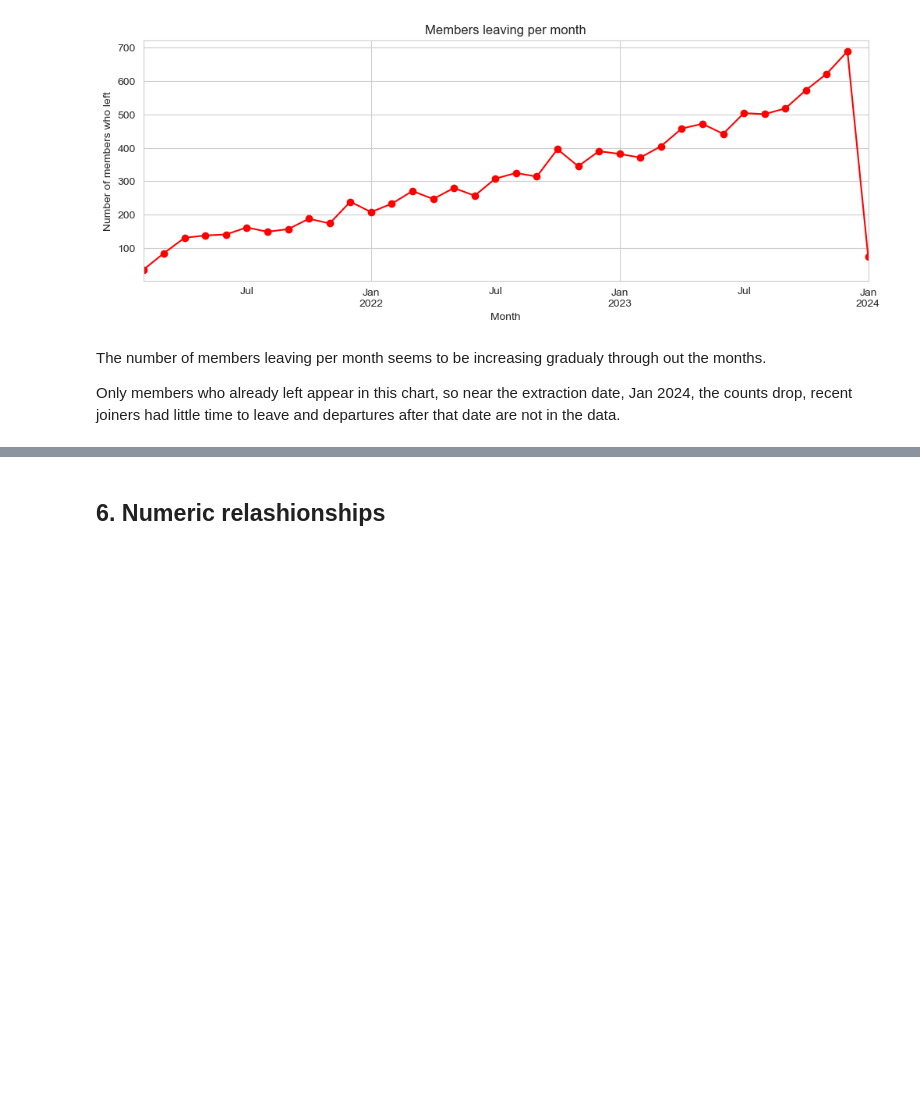
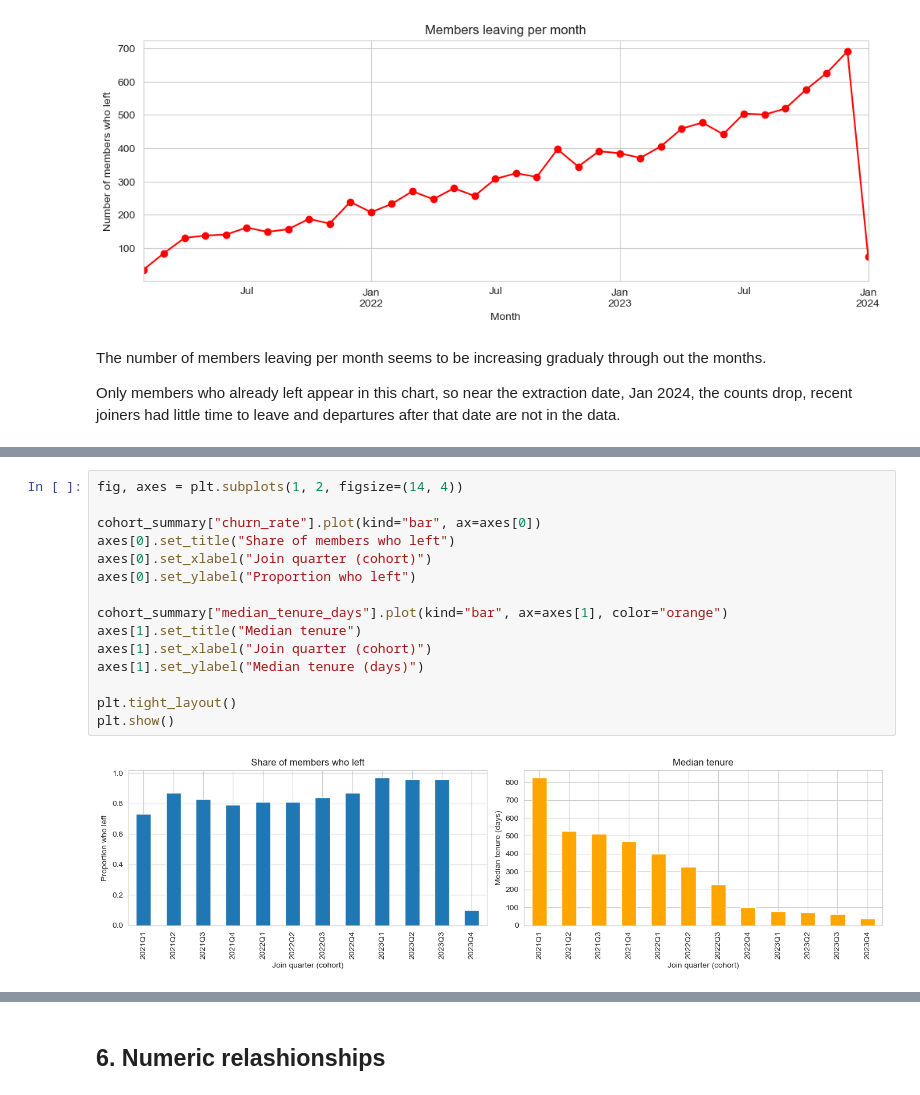
Before and after one commit to matirribeiro/DM_Group27, a Jupyter notebook: notebooks/drafts/eda_maria.ipynb, the cells around one changed output, grey strips where cells are left out. Cells and saved outputs as stored; diff of their text form; blank space fills up the shorter version.

```diff
--- a/notebooks/drafts/eda_maria.ipynb
+++ b/notebooks/drafts/eda_maria.ipynb
@@ -269,0 +357,17 @@ The mean of member tenure is 374 days and theirs a lot od deviation between the
+# %%
+fig, axes = plt.subplots(1, 2, figsize=(14, 4))
+
+cohort_summary["churn_rate"].plot(kind="bar", ax=axes[0])
+axes[0].set_title("Share of members who left")
+axes[0].set_xlabel("Join quarter (cohort)")
+axes[0].set_ylabel("Proportion who left")
+
+cohort_summary["median_tenure_days"].plot(kind="bar", ax=axes[1], color="orange")
+axes[1].set_title("Median tenure")
+axes[1].set_xlabel("Join quarter (cohort)")
+axes[1].set_ylabel("Median tenure (days)")
+
+plt.tight_layout()
+plt.show()
+# %% [output]
+[figure, added]
```
Also changed, not shown: parts of 28 cells of this notebook.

□ □ □ □ □ □ □

Task goal | Return each line of the listing that holds the string "axes".

Solution below |
+fig, axes = plt.subplots(1, 2, figsize=(14, 4))
+cohort_summary["churn_rate"].plot(kind="bar", ax=axes[0])
+axes[0].set_title("Share of members who left")
+axes[0].set_xlabel("Join quarter (cohort)")
+axes[0].set_ylabel("Proportion who left")
+cohort_summary["median_tenure_days"].plot(kind="bar", ax=axes[1], color="orange")
+axes[1].set_title("Median tenure")
+axes[1].set_xlabel("Join quarter (cohort)")
+axes[1].set_ylabel("Median tenure (days)")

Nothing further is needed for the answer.